Sun Directory Server Enterprise Edition 7.0 was released last November, and in the December timeframe Brad Diggs and Wajih Ahmed, both Principal Field Technologists and big experts in Directory Services, backed with engineers from the Directory engineering team and Mr Benchmark, put the product on the test bench to evaluate its performance and scalability with Sun new hardware and especially the new F-20 PCIe flash drives (see also what Mr Benchmark says about the F-20).
Brad’s first article describes how much Directory Server 7 entry compression rocks, "extending search performance by more than 50% through increased caching potential". Brad provides details of his findings and gives the commands to run to get the benefits of DSEE 7 in your deployment.
The entry compression feature is also available in the technology that will power future versions of Sun Directory Enterprise Edition: the OpenDS project. In OpenDS, there are 2 options to reduce the size of entries stored in the database. The first one is called entry compaction, and it’s enabled by default. The entry compaction feature removes all references to attribute names and replace them with small identifiers. The second option is actually entry compression which will use the popular ZLib algorithm. This option is not activated by default, but it’s just a command away :
<OPENDS_HOME>/bin/dsconfig -X -p 4444 -h localhost -D cn=Directory\ manager\
-w password -n set-backend-prop \
–backend-name userRoot –set entries-compressed:true
Below is the dsconfig usage for disabling entry compaction with OpenDS:
<OPENDS_HOME>/bin/dsconfig -X -p 4444 -h localhost -D cn=directory\ manager\
-w password -n set-backend-prop \
–backend-name backend –set compact-encoding:false
Here’s a table that compares the size of the databases of OpenDS 2.2.0 with no compat encoding, with it (default settings) and with compression enabled. The table compares the size of the entry record within the database as well as the overall size of the database which also includes indexes (default OpenDS settings).
|Entry Count||LDIF Entry Size||Uncompacted Entry Size||Compacted Entry Size||Compressed Entry Size||Uncompacted DB Size||Compacted DB Size||Compressed DB Size|

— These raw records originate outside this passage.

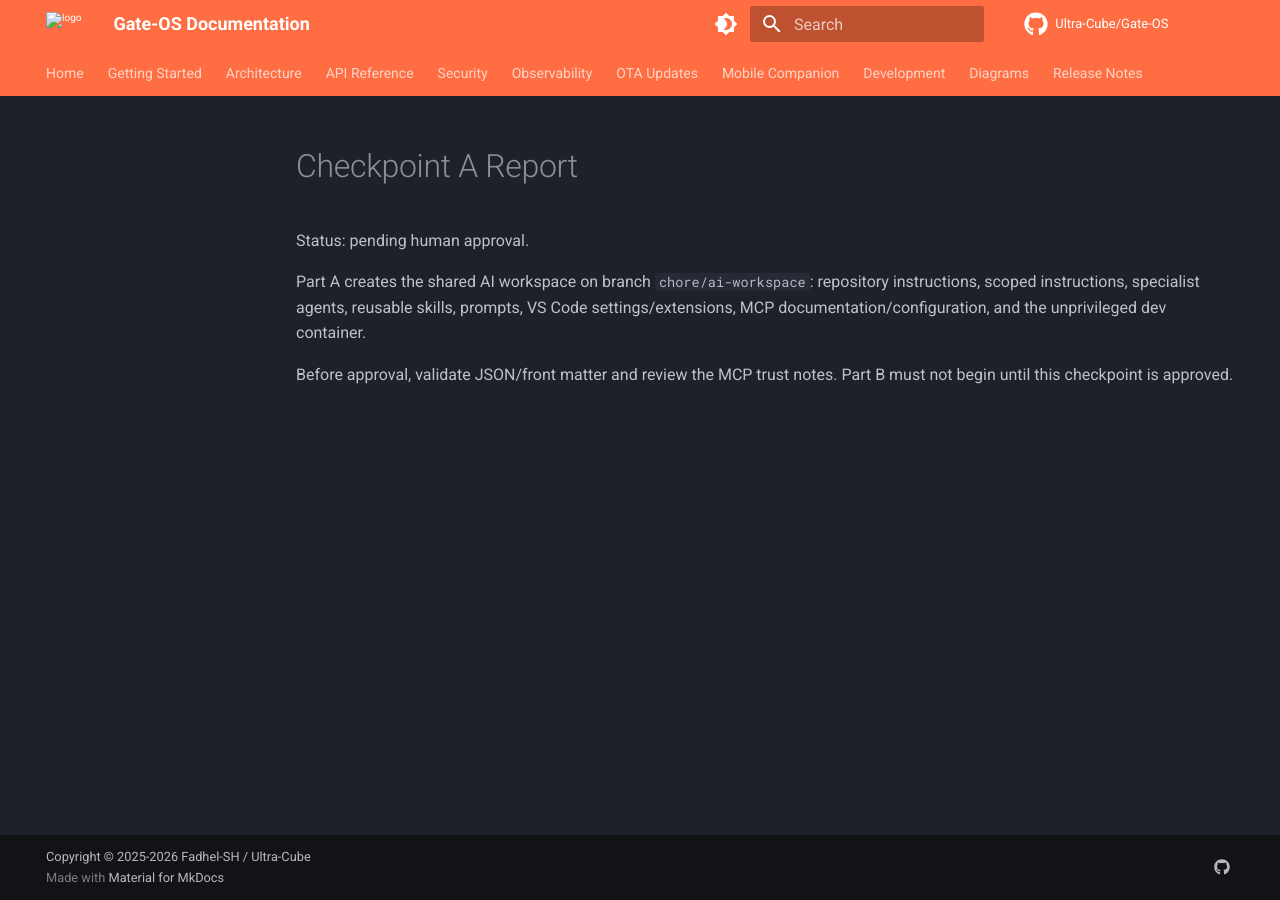
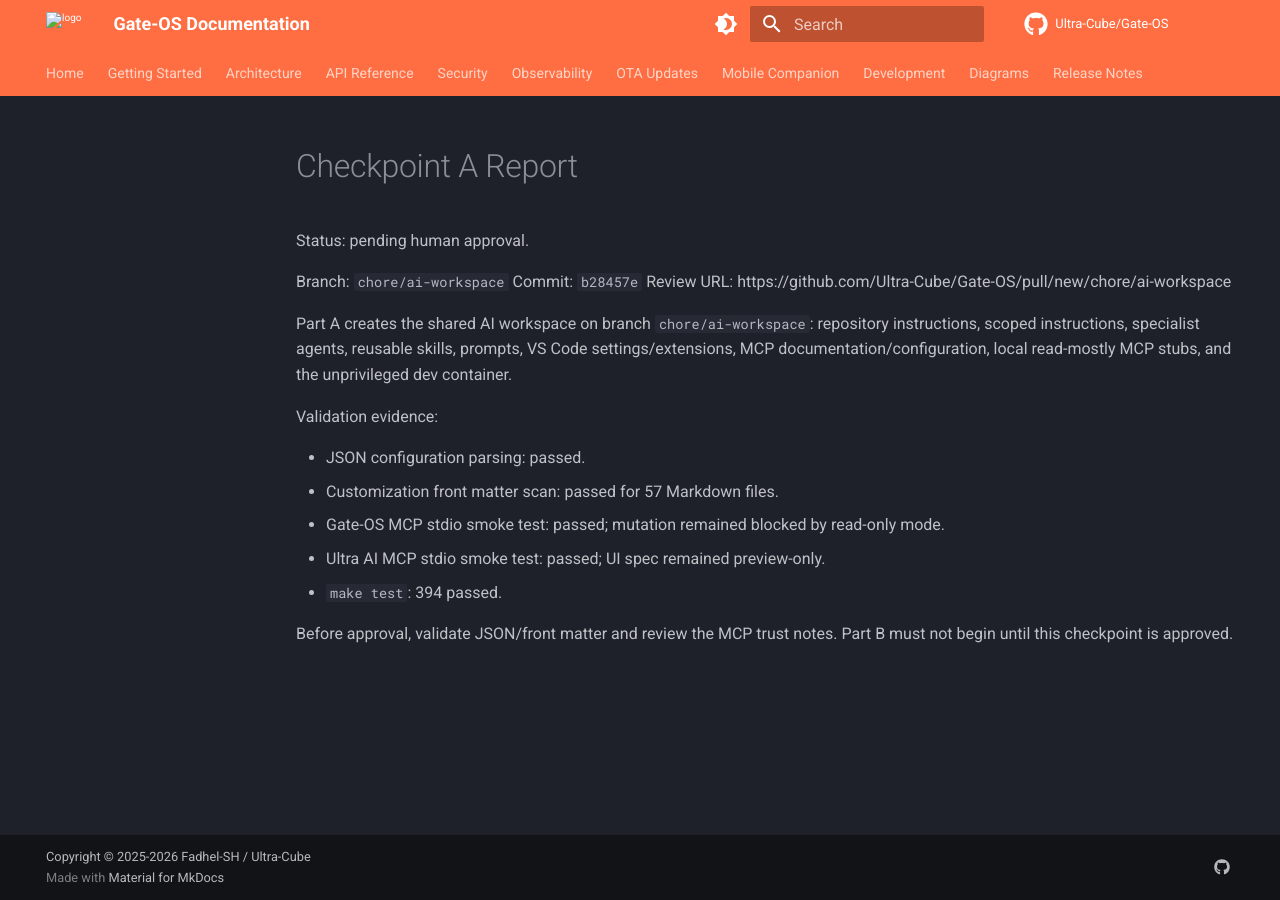
Before and after one commit to Ultra-Cube/Gate-OS, an MkDocs documentation site: the page built from docs/ai-workspace/CHECKPOINT-A.md, in a window 1280 px wide. Built offline with MkDocs 1.6.1 and Material for MkDocs 9.7.7, drawn with Linux system fonts in a browser that asks for light colours; comment, search, counter and statistics services are not loaded; the version menu is left out.

Commit message:
docs(ai): record Checkpoint A evidence

```diff
--- a/docs/ai-workspace/CHECKPOINT-A.md
+++ b/docs/ai-workspace/CHECKPOINT-A.md
@@ -2,6 +2,18 @@
 
 Status: pending human approval.
 
-Part A creates the shared AI workspace on branch `chore/ai-workspace`: repository instructions, scoped instructions, specialist agents, reusable skills, prompts, VS Code settings/extensions, MCP documentation/configuration, and the unprivileged dev container.
+Branch: `chore/ai-workspace`
+Commit: `b28457e`
+Review URL: https://github.com/Ultra-Cube/Gate-OS/pull/new/chore/ai-workspace
+
+Part A creates the shared AI workspace on branch `chore/ai-workspace`: repository instructions, scoped instructions, specialist agents, reusable skills, prompts, VS Code settings/extensions, MCP documentation/configuration, local read-mostly MCP stubs, and the unprivileged dev container.
+
+Validation evidence:
+
+- JSON configuration parsing: passed.
+- Customization front matter scan: passed for 57 Markdown files.
+- Gate-OS MCP stdio smoke test: passed; mutation remained blocked by read-only mode.
+- Ultra AI MCP stdio smoke test: passed; UI spec remained preview-only.
+- `make test`: 394 passed.
 
 Before approval, validate JSON/front matter and review the MCP trust notes. Part B must not begin until this checkpoint is approved.
```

|100K||599 b||645 b||481 b||361 b||178.8 MB||163.20 MB||151.65 MB|
|1M||603 b||649 b||485 b||364 b||1,515 MB||1,358 MB||1,243 MB|
|10M||607 b||653 b||490 b||363 b||13,973 MB||12,416 MB||11,188 MB|
The percentages are computed from the reference value which is the default i.e. compacted. A negative value means an increased size, a positive one means a reduced size.
The second table compares the import times for the 3 different modes for storing entries, for the 3 sample data files.
|100K||21 s||21 s||22 s|
|1M||106 s||107 s||112 s|
|10M||1006 s||1009 s||1101 s|
Note: in this table, negative numbers represent increase in time required to import compared to the default settings.
Enabling compression does result in a smaller disk use with that sample data (fully random values), but does come with a performance penalty at least at import time, less than 10% but the penalty increases with the amount of entries.
If you’ve read Brad’s article on DSEE entry compression, you understand that the smaller the entries in the database, the more can be potentially cached in the Database Cache and the better the overall performances are. So if your entries are quite large, contain values that are strings, you should consider enabling the entry compression with OpenDS.
Changing from the default mode (compacted) to uncompacted mode does not give any real advantage in performance, but does increase the disk space usage, so I do not see the value of changing these settings in OpenDS.
Anyway, the benefits of having compact entries in the database are available today with Sun Directory Server Enterprise Edition 7 and Sun OpenDS Standard Edition 2.2, and are helping customers to reduce the overall cost of ownership of the directory services.